October to December 2010 - News Archive


Queer West Community Network

OUTeXpressions enewspaper

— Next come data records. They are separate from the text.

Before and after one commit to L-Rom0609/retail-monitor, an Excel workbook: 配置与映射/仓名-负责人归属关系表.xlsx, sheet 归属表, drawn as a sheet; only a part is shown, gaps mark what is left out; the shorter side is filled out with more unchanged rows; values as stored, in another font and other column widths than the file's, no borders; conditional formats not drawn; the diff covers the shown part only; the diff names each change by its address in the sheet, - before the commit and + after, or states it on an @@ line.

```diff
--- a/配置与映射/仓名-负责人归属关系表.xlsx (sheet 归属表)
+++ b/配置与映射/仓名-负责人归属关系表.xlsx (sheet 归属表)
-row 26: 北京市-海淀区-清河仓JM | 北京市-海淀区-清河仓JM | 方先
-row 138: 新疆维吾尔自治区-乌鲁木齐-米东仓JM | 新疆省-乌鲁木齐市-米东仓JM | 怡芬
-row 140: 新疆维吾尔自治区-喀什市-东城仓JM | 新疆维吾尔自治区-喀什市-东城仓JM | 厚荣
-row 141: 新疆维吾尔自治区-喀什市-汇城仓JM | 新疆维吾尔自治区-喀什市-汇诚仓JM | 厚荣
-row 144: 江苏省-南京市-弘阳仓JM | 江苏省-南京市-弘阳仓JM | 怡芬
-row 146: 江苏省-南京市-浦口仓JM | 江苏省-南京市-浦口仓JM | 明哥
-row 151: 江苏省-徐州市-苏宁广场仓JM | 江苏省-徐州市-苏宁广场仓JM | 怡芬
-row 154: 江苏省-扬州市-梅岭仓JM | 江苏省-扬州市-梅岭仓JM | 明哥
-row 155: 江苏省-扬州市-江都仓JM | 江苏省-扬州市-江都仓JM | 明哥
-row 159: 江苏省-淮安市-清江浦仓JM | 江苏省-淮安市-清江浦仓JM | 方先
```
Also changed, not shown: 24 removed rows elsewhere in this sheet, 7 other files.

OUTEXPRESSIONS newspaper is a not for profit publication of Gay West Community Network Inc. (Masthead) Copyright 2016. All Rights Reserved. We have been bringing news & event listings to readers since 1995. OUTexpressions, is one of Gay Toronto's leading media publications, with the hottest happenings in the coolest places. We are not an exclusive gay publication. Queerwest.org family of websites receives 40,000 hits a day, from within Canada and abroad. Queer West is consistently ranked #1 (Page One) in Bing and Google, for most search returns. Outexpressions on Twitter Thank you for your interest in QueerWest.org For Event Submissions, Email: outexpressions@gmail.com 416-879-7954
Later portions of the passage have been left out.